Entries taken from a collection
- - -

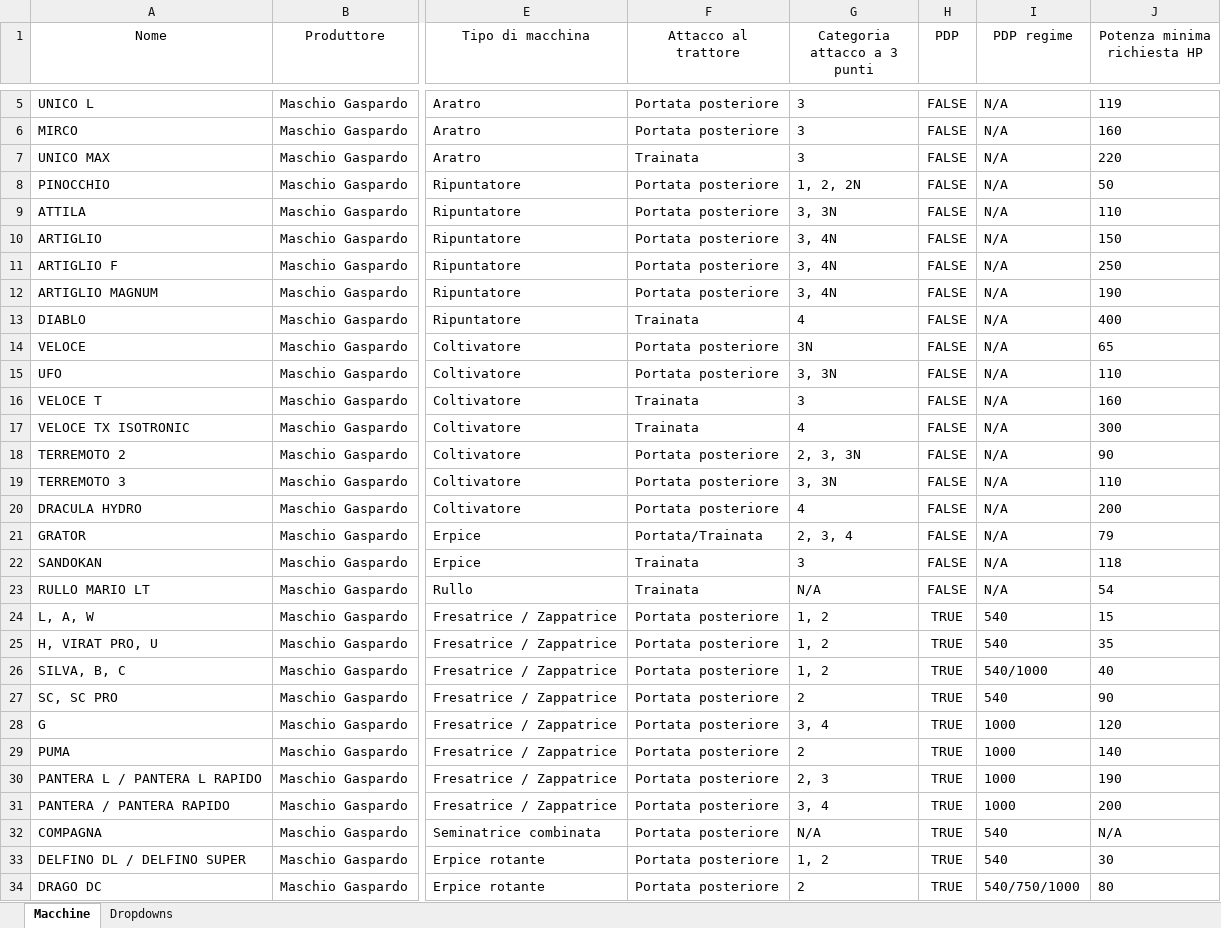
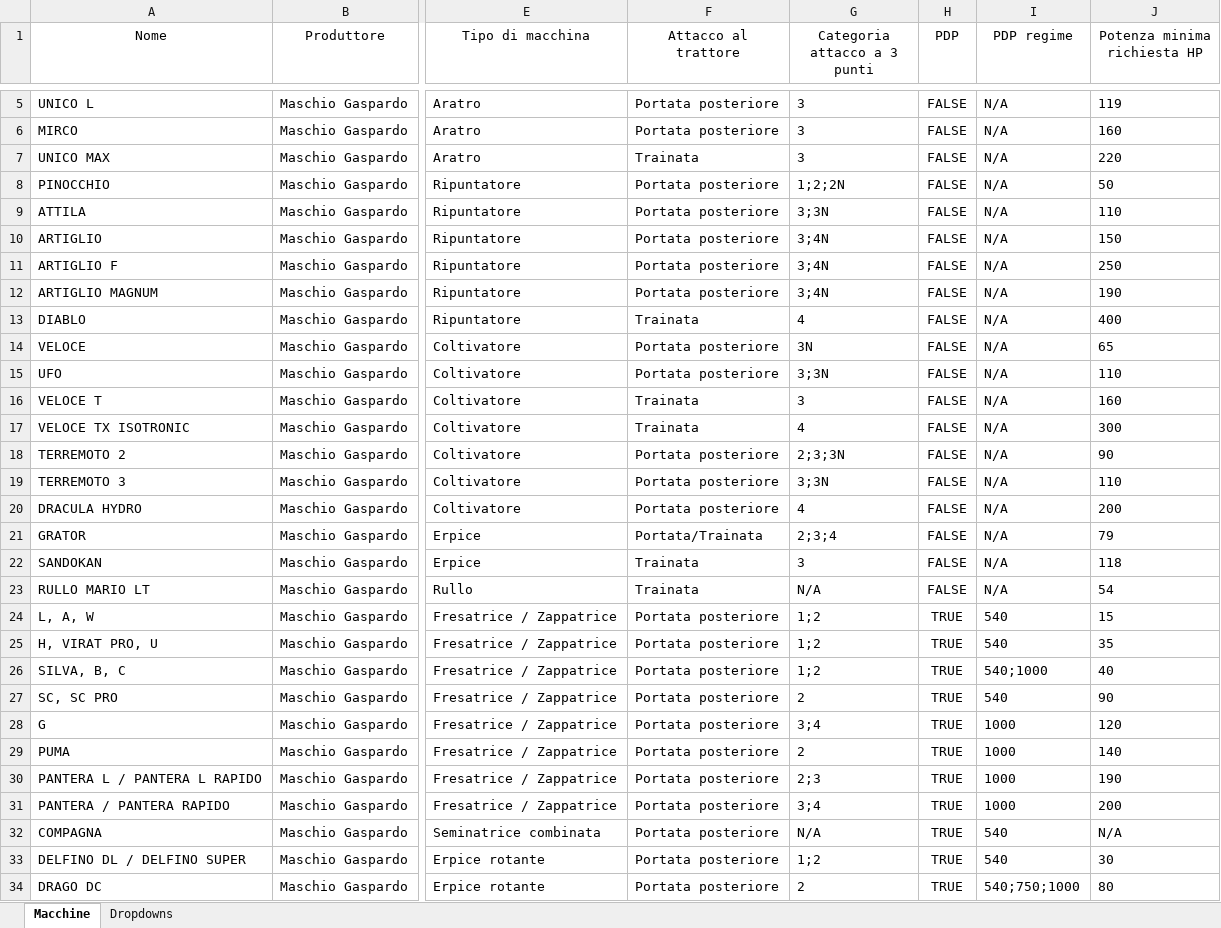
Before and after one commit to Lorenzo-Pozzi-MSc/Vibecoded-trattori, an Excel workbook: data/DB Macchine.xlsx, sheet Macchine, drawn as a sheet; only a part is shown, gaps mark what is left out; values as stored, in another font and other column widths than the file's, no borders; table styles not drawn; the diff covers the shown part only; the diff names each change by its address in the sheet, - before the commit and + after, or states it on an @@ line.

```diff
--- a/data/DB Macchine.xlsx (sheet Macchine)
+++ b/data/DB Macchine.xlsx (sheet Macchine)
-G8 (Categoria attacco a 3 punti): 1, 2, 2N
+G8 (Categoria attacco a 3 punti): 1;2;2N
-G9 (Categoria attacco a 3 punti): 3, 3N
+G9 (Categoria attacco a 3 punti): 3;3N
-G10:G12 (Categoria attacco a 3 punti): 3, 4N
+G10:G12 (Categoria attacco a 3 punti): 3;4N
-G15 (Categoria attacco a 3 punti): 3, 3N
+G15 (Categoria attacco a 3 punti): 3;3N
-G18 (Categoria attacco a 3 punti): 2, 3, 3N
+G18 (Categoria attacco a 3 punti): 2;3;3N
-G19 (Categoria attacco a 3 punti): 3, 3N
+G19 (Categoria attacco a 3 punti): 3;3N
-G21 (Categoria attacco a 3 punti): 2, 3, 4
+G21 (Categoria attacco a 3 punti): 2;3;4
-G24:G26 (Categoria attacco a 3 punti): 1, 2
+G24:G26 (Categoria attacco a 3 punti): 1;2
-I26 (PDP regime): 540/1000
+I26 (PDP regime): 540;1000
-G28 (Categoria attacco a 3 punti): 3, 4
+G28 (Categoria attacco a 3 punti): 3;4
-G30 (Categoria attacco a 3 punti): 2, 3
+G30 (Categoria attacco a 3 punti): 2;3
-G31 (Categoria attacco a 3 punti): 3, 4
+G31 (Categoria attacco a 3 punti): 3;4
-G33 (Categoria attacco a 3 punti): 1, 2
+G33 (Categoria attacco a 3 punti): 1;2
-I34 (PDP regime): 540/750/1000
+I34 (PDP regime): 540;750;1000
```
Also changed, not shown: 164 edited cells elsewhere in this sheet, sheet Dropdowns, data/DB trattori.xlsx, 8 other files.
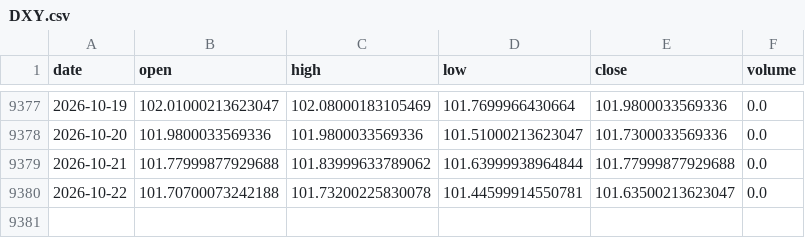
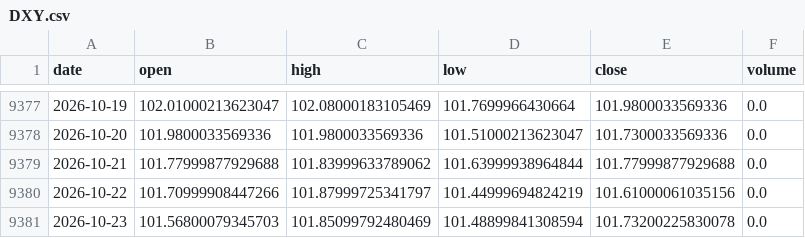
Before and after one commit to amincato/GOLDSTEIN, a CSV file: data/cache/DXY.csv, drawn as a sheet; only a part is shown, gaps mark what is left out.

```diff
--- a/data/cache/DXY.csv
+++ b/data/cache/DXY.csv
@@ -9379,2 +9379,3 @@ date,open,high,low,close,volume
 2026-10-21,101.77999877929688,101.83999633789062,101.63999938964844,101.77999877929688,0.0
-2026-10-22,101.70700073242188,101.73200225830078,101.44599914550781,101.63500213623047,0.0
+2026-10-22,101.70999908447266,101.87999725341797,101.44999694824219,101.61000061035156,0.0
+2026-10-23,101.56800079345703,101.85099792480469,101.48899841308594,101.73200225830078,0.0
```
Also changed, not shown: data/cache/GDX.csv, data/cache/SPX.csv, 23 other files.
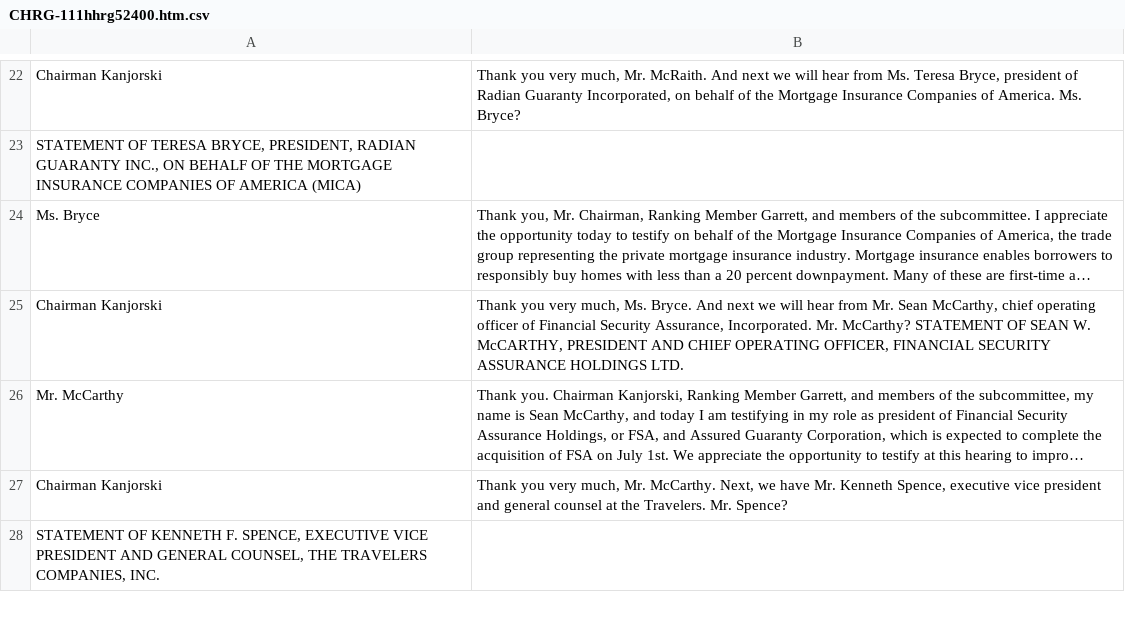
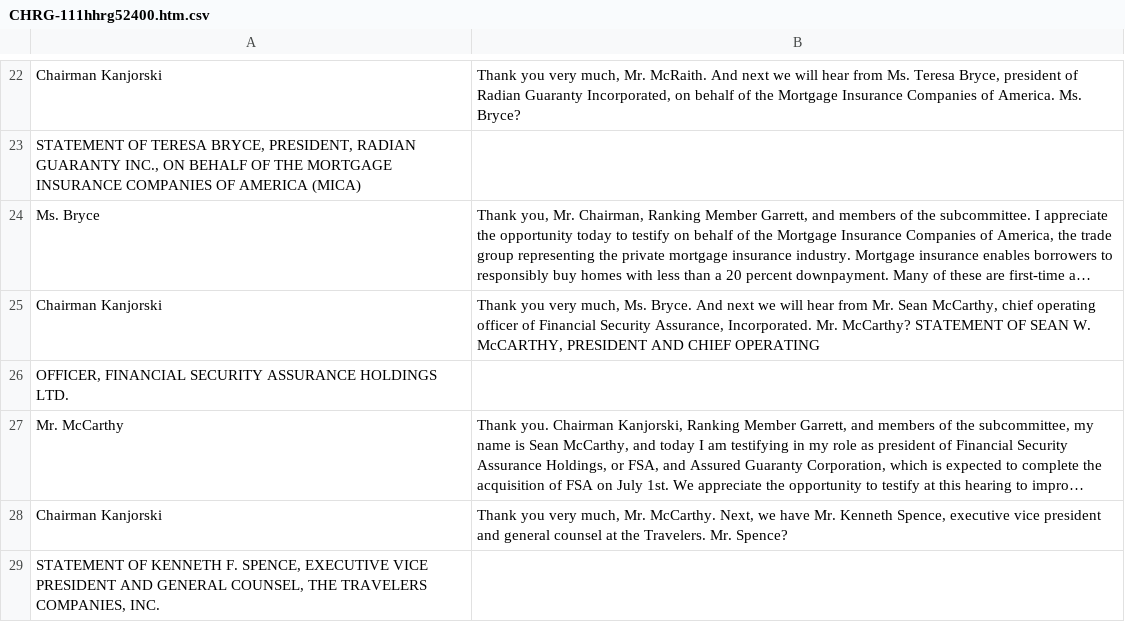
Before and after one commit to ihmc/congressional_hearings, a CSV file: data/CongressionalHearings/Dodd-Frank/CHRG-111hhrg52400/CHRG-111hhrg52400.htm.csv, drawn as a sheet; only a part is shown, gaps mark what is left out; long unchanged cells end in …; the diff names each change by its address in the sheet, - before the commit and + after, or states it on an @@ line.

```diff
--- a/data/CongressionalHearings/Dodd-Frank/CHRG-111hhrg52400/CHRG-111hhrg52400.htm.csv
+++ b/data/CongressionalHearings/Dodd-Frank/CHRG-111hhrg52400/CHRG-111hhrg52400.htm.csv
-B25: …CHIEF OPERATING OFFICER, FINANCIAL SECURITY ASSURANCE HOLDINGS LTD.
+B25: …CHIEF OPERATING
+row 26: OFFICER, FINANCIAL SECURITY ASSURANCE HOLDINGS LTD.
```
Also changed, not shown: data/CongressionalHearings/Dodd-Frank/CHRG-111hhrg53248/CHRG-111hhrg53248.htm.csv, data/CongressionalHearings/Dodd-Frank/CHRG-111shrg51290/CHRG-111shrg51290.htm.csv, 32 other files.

- - -

### ACTIVITY
Gather all lines of the records that include the word "OFFICER".

### RESPONSE AREA
-B25: …CHIEF OPERATING OFFICER, FINANCIAL SECURITY ASSURANCE HOLDINGS LTD.
+row 26: OFFICER, FINANCIAL SECURITY ASSURANCE HOLDINGS LTD.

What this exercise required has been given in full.